━━ PROVIDED RECORDS
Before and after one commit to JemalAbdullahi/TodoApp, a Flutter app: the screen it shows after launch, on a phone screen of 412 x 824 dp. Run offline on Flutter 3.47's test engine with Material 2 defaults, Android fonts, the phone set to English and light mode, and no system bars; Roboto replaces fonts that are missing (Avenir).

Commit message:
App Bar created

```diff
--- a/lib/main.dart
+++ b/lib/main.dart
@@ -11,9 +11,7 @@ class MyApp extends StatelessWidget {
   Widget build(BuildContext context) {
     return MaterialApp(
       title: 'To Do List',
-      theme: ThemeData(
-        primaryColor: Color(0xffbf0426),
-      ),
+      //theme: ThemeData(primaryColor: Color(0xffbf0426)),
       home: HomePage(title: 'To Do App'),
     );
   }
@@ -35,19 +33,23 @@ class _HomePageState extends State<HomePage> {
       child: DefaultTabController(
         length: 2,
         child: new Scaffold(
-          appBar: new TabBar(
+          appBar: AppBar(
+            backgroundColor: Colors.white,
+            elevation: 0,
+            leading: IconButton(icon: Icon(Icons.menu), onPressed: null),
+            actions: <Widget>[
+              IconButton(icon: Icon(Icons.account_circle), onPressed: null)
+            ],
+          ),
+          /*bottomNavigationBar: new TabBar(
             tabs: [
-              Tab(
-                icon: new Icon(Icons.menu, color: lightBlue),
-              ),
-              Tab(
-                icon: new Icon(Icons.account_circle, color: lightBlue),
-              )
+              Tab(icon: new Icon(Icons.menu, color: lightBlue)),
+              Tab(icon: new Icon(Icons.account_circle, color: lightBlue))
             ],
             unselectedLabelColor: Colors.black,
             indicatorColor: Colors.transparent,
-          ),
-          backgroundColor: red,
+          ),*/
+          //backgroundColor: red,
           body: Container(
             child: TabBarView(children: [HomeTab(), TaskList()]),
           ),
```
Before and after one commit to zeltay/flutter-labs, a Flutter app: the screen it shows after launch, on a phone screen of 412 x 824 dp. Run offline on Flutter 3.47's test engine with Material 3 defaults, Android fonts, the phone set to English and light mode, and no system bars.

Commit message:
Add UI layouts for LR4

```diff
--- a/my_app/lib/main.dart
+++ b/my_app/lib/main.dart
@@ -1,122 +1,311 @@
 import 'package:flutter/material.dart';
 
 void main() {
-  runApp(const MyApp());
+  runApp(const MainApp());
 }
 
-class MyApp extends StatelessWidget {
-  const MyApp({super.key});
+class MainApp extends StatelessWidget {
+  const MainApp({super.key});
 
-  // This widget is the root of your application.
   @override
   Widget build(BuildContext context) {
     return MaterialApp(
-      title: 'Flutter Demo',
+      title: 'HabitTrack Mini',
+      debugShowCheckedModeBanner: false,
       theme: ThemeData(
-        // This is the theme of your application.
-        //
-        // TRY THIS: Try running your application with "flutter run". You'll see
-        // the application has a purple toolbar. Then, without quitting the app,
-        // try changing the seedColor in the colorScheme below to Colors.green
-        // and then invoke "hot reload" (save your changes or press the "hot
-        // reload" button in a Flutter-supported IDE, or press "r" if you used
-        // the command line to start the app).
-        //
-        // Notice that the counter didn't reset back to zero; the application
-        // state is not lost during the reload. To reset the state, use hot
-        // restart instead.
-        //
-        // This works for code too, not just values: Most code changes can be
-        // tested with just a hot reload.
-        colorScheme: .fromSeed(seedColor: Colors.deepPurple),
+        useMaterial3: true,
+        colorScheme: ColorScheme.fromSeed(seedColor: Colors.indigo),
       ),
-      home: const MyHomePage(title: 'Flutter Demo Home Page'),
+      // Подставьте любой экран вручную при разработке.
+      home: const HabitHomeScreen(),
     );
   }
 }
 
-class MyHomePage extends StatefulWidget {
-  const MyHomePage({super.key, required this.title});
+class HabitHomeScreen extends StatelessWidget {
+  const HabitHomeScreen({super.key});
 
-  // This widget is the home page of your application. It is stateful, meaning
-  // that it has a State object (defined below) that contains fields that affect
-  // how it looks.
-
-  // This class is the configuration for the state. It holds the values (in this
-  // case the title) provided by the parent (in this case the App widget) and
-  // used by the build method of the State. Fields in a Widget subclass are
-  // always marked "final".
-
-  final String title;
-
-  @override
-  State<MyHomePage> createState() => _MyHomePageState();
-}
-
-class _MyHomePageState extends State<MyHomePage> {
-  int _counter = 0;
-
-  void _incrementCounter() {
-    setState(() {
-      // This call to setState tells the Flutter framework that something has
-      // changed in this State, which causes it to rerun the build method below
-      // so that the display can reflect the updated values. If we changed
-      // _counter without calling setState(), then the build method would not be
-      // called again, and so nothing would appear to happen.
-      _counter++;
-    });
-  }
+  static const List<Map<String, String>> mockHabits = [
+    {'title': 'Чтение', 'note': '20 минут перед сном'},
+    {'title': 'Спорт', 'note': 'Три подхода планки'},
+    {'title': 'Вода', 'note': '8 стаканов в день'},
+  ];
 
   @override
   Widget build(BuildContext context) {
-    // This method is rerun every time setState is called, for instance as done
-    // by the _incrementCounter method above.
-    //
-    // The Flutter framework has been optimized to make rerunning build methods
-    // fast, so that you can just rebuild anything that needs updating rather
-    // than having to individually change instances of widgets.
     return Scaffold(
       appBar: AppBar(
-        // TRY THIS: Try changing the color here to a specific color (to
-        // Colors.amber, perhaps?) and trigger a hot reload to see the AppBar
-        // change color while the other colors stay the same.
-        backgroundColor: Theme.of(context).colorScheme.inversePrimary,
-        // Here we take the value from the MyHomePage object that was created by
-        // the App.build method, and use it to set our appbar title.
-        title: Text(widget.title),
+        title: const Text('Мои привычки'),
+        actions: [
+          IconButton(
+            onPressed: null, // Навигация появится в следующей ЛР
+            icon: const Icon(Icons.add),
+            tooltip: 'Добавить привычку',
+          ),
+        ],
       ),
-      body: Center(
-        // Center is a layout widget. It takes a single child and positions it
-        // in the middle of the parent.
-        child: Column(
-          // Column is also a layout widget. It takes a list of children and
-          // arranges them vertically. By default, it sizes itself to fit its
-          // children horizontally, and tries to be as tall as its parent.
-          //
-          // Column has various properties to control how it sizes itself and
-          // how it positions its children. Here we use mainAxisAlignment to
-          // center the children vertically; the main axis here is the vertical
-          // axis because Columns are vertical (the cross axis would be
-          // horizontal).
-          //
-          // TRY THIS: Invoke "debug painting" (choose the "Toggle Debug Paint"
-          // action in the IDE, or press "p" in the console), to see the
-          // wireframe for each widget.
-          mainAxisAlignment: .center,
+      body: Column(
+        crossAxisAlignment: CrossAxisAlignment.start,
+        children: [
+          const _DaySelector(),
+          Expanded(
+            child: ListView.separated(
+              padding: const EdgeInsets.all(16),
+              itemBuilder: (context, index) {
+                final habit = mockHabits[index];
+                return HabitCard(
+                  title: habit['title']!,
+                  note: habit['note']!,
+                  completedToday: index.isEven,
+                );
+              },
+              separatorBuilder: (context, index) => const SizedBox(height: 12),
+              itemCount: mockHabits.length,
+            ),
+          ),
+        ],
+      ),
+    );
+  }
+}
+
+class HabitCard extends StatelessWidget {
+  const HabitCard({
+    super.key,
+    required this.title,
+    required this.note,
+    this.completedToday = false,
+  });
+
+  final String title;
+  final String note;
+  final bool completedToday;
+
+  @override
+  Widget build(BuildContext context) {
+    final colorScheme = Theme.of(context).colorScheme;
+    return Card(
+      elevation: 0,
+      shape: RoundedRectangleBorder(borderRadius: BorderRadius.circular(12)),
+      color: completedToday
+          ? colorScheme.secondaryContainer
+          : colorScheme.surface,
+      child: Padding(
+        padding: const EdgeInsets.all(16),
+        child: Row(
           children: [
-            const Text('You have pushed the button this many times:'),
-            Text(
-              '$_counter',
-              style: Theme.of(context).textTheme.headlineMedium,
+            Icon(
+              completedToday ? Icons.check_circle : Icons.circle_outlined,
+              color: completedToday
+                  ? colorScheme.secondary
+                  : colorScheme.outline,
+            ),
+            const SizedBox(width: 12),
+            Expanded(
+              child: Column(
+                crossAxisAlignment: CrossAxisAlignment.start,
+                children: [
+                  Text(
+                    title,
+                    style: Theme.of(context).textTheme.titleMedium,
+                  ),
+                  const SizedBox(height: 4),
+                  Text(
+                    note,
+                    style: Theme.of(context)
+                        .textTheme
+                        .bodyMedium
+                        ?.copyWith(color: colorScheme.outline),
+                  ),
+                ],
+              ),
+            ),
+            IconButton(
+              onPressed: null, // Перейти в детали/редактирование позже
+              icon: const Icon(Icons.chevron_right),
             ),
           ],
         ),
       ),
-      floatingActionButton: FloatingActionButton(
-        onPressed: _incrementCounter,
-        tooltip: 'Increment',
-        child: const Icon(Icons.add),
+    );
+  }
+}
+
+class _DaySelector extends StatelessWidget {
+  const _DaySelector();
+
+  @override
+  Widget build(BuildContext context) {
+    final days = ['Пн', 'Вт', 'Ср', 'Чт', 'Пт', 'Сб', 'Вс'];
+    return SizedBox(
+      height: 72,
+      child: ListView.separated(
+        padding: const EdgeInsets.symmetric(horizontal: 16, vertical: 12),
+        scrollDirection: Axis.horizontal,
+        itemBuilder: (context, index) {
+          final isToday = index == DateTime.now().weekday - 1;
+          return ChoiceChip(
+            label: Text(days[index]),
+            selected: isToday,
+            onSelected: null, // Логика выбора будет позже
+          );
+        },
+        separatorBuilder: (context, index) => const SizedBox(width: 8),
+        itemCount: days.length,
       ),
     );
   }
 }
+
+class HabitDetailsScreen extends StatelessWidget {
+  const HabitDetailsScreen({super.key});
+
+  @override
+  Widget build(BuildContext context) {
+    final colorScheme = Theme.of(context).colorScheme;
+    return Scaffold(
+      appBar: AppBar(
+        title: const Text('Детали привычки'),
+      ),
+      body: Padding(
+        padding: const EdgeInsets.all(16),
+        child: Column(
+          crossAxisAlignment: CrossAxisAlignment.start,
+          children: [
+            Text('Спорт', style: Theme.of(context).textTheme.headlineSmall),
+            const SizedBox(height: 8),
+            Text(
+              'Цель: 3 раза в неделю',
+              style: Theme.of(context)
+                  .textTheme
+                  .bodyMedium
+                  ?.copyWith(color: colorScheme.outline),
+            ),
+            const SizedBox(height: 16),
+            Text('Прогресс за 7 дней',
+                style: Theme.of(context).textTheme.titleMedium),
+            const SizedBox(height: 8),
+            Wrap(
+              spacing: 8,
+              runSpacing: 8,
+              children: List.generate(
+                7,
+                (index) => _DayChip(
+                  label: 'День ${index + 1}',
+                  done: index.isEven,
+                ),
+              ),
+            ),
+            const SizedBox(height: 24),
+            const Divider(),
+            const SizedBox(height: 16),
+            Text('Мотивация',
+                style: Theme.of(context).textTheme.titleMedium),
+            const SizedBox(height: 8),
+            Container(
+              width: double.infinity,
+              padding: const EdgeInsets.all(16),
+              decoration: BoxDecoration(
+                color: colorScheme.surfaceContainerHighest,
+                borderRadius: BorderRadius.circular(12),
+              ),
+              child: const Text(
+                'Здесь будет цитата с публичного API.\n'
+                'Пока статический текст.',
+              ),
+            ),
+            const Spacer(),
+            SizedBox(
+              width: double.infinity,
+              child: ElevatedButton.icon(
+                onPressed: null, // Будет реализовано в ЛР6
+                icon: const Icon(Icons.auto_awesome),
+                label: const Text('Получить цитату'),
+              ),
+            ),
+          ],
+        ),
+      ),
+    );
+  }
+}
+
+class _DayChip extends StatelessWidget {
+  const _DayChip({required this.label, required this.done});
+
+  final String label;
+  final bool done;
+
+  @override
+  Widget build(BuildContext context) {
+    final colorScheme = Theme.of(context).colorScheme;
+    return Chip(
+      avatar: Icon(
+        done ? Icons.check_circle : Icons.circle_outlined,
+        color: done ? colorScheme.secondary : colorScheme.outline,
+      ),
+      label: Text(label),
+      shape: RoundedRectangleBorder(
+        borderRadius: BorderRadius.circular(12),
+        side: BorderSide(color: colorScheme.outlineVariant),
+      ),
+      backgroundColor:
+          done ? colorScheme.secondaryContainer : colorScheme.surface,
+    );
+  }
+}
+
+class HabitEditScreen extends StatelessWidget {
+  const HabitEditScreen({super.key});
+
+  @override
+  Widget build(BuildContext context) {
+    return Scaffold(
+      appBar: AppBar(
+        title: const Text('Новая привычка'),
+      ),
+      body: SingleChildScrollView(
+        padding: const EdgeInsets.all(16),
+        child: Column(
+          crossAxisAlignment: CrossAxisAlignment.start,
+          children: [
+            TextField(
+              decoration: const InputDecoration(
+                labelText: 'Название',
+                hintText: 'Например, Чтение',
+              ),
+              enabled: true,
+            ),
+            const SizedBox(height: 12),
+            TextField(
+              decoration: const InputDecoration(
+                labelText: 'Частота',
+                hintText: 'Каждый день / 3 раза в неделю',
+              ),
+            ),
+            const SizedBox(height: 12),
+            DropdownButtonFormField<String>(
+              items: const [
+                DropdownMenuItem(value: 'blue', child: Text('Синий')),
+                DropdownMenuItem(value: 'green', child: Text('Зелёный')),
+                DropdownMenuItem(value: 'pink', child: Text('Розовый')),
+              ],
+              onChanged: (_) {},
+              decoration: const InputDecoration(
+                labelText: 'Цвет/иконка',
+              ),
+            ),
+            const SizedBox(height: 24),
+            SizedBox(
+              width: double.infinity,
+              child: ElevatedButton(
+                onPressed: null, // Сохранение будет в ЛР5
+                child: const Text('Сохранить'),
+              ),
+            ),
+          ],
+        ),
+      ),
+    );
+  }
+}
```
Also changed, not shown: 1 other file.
━━━━
Please tally the lines above that include the word "just" and answer with the number by itself.

_TASK RESULT_. 3